Chandler renews focus on water conservation efforts
By Vice Mayor Bob Caccamo
A recent editorial in the Chandler Republic points out (and praises) Chandler’s strategy for water conservation noting that it “aims to raise residents’ awareness about water use and encourages them to become stewards of this precious resource.
The article stems from recent action by the City Council to alter our many water conservation programs; some that include incentives to residents to cut back their use. These programs have been in effect for nearly 15 years and are still working very well.
Consider that in 1996 the average resident used approximately 144 gallons of water per day. Today, that same resident uses just 123 gallons – a decrease of 15 percent. While demand has still increased because of our growing population, the lower per-capita use is great news. It shows that our residents truly embrace the importance of water and living in a desert region.
As has been written in the past, it is no secret that conservation is the most cost-effective way to secure water supplies for the future. Using less water reduces the need for purchasing, treating and delivering water as well as collecting and treating wastewater.
And while we are not experiencing situations that require mandating water restrictions and penalties, we all need to evaluate our water consumption to ensure that it is efficient and sustainable.

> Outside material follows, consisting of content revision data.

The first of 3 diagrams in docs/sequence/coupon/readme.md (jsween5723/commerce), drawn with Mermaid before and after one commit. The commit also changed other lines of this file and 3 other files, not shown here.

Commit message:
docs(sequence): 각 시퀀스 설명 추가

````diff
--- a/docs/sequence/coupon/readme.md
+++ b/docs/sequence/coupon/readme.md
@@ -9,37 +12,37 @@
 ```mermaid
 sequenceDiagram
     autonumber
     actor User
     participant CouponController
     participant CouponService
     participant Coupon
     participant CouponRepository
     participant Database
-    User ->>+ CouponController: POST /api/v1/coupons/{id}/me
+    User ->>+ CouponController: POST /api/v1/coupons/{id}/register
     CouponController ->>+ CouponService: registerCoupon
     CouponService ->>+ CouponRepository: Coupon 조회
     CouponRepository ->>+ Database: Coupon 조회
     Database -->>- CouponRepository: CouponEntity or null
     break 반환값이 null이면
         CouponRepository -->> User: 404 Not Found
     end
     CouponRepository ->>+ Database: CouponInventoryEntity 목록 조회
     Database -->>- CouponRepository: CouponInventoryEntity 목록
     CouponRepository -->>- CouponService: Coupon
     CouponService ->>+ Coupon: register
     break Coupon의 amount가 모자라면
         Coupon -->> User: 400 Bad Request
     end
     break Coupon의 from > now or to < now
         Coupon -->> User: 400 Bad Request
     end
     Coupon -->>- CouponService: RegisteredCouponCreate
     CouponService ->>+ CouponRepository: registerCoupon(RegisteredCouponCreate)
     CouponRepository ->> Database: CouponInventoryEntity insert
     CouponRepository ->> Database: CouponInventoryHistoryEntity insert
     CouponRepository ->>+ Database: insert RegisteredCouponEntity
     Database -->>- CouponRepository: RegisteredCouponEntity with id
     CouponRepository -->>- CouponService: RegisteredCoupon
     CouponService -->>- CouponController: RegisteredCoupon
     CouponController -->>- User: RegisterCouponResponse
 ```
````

As we began to review our conservation program, people were invited to provide feedback through public meetings, water conservation classes, community events and an online survey. From those responses we added one program and modified two others. New to our conservation efforts is a “high use” notification system where we contact homeowners who show a rapid increase of usage from one billing period to the next. This effort can help us identify issues such as leaks that may not be readily apparent to the homeowner or business person. The programs we modified include rebates for smart irrigation controllers and landscape conversions.

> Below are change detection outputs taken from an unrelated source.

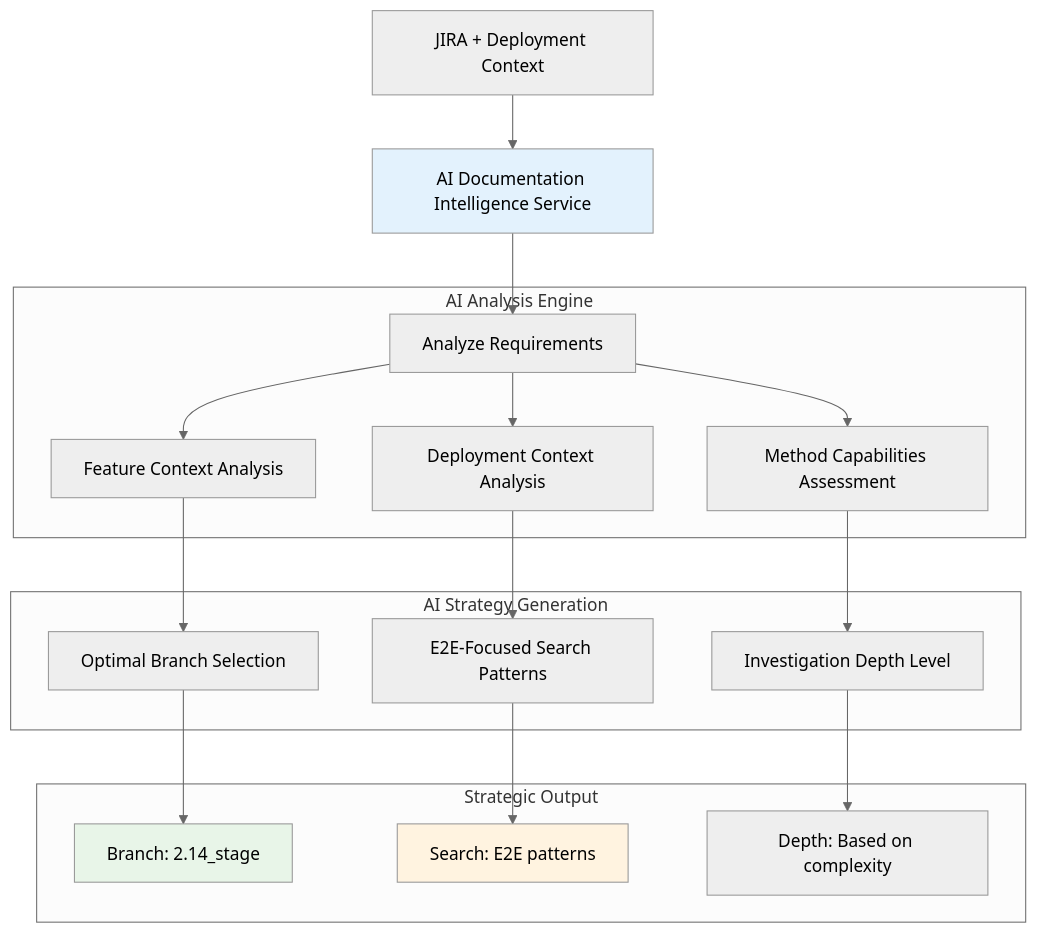
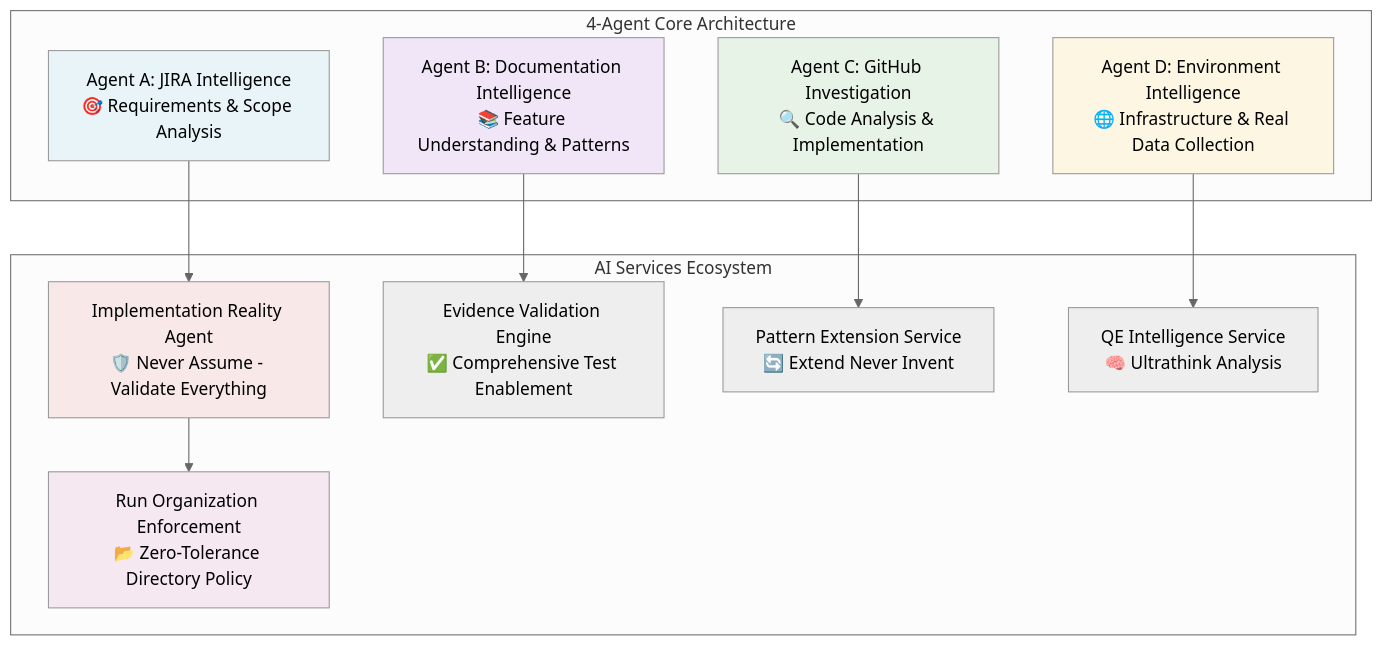
The diagram in apps/claude-test-generator/docs/framework-workflow-details.md (stolostron/ai-test-gen), drawn with Mermaid (neutral theme) before and after one commit. The commit also changed other lines of this file and 63 other files, not shown here.

````diff
--- a/apps/claude-test-generator/docs/framework-workflow-details.md
+++ b/apps/claude-test-generator/docs/framework-workflow-details.md
@@ -926,42 +99,30 @@
 ```mermaid
-flowchart TD
-    CONTEXT[JIRA + Deployment Context]
-    AI_SERVICE[AI Documentation Intelligence Service]
-    
-    subgraph "AI Analysis Engine"
-        REQUIREMENTS[Analyze Requirements]
-        FEATURE[Feature Context Analysis]
-        DEPLOYMENT[Deployment Context Analysis]
-        METHOD[Method Capabilities Assessment]
+graph TD
+    subgraph "4-Agent Core Architecture"
+        A[Agent A: JIRA Intelligence<br/>🎯 Requirements & Scope Analysis]
+        B[Agent B: Documentation Intelligence<br/>📚 Feature Understanding & Patterns]
+        C[Agent C: GitHub Investigation<br/>🔍 Code Analysis & Implementation]
+        D[Agent D: Environment Intelligence<br/>🌐 Infrastructure & Real Data Collection]
     end
     
-    subgraph "AI Strategy Generation"
-        BRANCH[Optimal Branch Selection]
-        PATTERNS[E2E-Focused Search Patterns]
-        DEPTH[Investigation Depth Level]
+    subgraph "AI Services Ecosystem"
+        AI1[Implementation Reality Agent<br/>🛡️ Never Assume - Validate Everything]
+        AI2[Evidence Validation Engine<br/>✅ Comprehensive Test Enablement]
+        AI3[Pattern Extension Service<br/>🔄 Extend Never Invent]
+        AI4[QE Intelligence Service<br/>🧠 Ultrathink Analysis]
+        AI5[Run Organization Enforcement<br/>📂 Zero-Tolerance Directory Policy]
     end
     
-    subgraph "Strategic Output"
-        RECOMMENDED[Branch: 2.14_stage]
-        FOCUSED[Search: E2E patterns]
-        COMPLEXITY[Depth: Based on complexity]
-    end
+    A --> AI1
+    B --> AI2
+    C --> AI3
+    D --> AI4
+    AI1 --> AI5
     
-    CONTEXT --> AI_SERVICE
-    AI_SERVICE --> REQUIREMENTS
-    REQUIREMENTS --> FEATURE
-    REQUIREMENTS --> DEPLOYMENT
-    REQUIREMENTS --> METHOD
-    
-    FEATURE --> BRANCH
-    DEPLOYMENT --> PATTERNS
-    METHOD --> DEPTH
-    
-    BRANCH --> RECOMMENDED
-    PATTERNS --> FOCUSED
-    DEPTH --> COMPLEXITY
-    
-    style AI_SERVICE fill:#e3f2fd
-    style RECOMMENDED fill:#e8f5e8
-    style FOCUSED fill:#fff3e0
+    style A fill:#e8f4f8
+    style B fill:#f0e6f7
+    style C fill:#e6f3e6
+    style D fill:#fdf6e3
+    style AI1 fill:#f8e8e8
+    style AI5 fill:#f5e8f0
 ```
````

Smart controllers are basically irrigation devices that use plant water requirements, weather data and site information to automatically adjust irrigation times. If there is a heavy rainfall or change in temperature, the controllers will change the amount of water applied to the landscape. They can adjust themselves as frequently as once a day. Initially, we offered the controller rebates to homeowners associations because of their heavy water use. They are now available to all City water users including residents and commercial customers. The rebate is good for half the cost of the controll